Second, computing devices should have the horsepower to constantly collect and send data. While most workers would be delighted to have existing developer-class workstations at their disposal, the cost of the devices and procedure of refreshing them regularly makes this over the top.
An Absence of Lateral Visibility
Few systems really produce ‘enhanced’ netflow, augmenting standard network visibility with rich, contextual data.
Ziften’s trademarked ZFlow ™ offers network flow information on data generated from the endpoint, otherwise accomplished using brute force (human labor) or costly network devices.
ZFlow serves as a “connective tissue” of sorts, which extends and completes the end-to-end network visibility cycle, adding context to on-network, off-network and cloud servers/endpoints, permitting security groups to make quicker and more educated and precise choices. In essence, purchasing Ziften services result in a labor cost saving, plus a boost in speed-to-discovery and time-to-remediation due to innovation serving as an alternative to human resources.

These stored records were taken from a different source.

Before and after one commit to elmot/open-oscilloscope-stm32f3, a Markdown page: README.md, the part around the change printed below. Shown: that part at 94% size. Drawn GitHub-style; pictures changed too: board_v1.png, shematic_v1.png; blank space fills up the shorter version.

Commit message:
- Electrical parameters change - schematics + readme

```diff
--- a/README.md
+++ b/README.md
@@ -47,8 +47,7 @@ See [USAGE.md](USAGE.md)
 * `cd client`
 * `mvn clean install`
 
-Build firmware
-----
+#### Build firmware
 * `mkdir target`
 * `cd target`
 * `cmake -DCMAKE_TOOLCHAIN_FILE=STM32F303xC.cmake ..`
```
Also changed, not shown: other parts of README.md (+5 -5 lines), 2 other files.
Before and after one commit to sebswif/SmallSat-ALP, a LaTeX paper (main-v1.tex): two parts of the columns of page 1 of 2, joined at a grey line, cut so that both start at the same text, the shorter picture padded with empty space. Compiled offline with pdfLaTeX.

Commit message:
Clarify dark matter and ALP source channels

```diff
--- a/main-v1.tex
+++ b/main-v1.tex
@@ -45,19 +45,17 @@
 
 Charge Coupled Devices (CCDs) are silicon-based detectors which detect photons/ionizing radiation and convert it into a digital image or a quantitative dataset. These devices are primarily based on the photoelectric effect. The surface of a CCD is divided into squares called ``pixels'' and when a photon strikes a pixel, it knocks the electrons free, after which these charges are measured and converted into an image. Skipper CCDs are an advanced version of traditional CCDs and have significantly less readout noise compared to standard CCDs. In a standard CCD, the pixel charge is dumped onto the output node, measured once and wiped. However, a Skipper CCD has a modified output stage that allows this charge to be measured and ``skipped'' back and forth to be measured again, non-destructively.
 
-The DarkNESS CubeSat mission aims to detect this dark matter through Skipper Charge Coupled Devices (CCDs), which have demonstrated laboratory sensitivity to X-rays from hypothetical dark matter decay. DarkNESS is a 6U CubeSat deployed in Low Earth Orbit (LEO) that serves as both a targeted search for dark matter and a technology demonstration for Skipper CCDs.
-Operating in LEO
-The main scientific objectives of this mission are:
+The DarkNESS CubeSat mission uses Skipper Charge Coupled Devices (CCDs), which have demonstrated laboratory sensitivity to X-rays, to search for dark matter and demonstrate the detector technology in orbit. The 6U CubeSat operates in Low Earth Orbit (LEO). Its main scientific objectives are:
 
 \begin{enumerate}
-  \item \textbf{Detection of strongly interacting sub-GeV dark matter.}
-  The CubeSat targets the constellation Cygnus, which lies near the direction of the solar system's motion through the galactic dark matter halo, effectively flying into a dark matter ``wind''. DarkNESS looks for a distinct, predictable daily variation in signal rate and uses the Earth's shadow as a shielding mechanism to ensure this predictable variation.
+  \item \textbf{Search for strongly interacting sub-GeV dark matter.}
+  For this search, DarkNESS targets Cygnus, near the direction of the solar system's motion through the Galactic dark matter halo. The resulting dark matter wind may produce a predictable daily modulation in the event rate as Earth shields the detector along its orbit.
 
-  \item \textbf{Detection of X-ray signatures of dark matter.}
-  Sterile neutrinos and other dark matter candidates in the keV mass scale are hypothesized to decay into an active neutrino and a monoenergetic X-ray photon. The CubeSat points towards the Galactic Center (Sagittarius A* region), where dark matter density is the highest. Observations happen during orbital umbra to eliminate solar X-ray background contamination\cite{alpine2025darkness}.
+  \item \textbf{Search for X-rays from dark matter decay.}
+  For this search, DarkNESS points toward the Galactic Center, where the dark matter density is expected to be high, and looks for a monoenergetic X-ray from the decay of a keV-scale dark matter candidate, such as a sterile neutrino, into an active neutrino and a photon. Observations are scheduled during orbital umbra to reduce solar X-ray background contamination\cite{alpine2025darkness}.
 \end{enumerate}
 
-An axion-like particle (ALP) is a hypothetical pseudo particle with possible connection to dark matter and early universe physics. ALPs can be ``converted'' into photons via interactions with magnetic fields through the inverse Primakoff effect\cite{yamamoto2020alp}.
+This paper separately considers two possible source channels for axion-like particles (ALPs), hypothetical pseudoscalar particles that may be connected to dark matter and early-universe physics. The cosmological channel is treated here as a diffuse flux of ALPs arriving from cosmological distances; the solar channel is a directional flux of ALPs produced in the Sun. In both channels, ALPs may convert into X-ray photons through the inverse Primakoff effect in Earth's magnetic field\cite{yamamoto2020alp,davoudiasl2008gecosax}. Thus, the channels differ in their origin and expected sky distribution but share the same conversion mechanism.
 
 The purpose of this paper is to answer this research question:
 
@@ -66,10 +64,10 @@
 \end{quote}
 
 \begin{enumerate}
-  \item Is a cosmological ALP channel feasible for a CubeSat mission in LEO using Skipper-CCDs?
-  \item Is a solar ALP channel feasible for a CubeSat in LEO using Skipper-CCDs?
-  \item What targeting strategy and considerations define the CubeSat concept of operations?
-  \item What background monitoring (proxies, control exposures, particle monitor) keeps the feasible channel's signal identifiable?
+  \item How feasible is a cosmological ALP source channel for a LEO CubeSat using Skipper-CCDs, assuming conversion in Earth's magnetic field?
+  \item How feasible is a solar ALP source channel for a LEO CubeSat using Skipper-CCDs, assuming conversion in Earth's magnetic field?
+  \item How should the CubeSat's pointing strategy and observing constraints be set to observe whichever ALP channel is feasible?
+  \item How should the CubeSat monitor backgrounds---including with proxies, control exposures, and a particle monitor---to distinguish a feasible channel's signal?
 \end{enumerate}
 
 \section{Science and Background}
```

For organizations moving/migrating to the public cloud (as 56% are planning to do by 2021 according to IDG Enterprise’s 2015 Cloud Survey), Ziften uses unequaled visibility into cloud servers to better monitor and secure the total infrastructure.
In Google’s environment, only corporate owned devices (COPE) are permitted, while crowding out bring your own device (BYOD). This works for a company like Google that can hand out brand-new devices to all staff – smart phone, tablet, laptop, and so on. Part of the reason for that is the vesting of identity in the device itself, plus user authentication as usual. The device should meet Google requirements, having either a TPM or a software equivalent of a TPM, to hold the X. 509 cert used to confirm device identity and to facilitate device-specific traffic file encryption. There should be numerous agents on each endpoint to verify the device recognition asserts called out in the access policy, which is where Ziften would have to partner with the systems management agent service provider, given that it is likely that agent cooperation is necessary to the process.
In summary, Google has developed a world-class option, but its applicability and functionality is limited to organizations like Alphabet.
Ziften provides the exact same level of functional visibility and security protection to the masses, utilizing a light-weight agent, metadata/network flow tracking (from the endpoint), and a best-in-class console. For organizations with specialized needs or incumbent tools, Ziften provides both an open REST API and an extension framework (to enhance consumption of data and activating response actions).
This yields the benefits of the BeyondCorp design to the masses, while securing network bandwidth and endpoint (machine) computing resources. As companies will be slow to move entirely far from the enterprise network, Ziften partners with firewall and SIEM vendors.
Lastly, the security landscape is steadily shifting towards managed detection & response (MDR). Managed security companies (MSSP’s) offer traditional monitoring and management of firewall programs, gateways and border invasion detection, however this is inadequate. They lack the skills and the technology.
Ziften’s system has actually been evaluated, integrated, approved and executed by a number of the emerging MDR’s, highlighting the standardization (ability) and versatility of the Ziften platform to play a key function in removal and event response.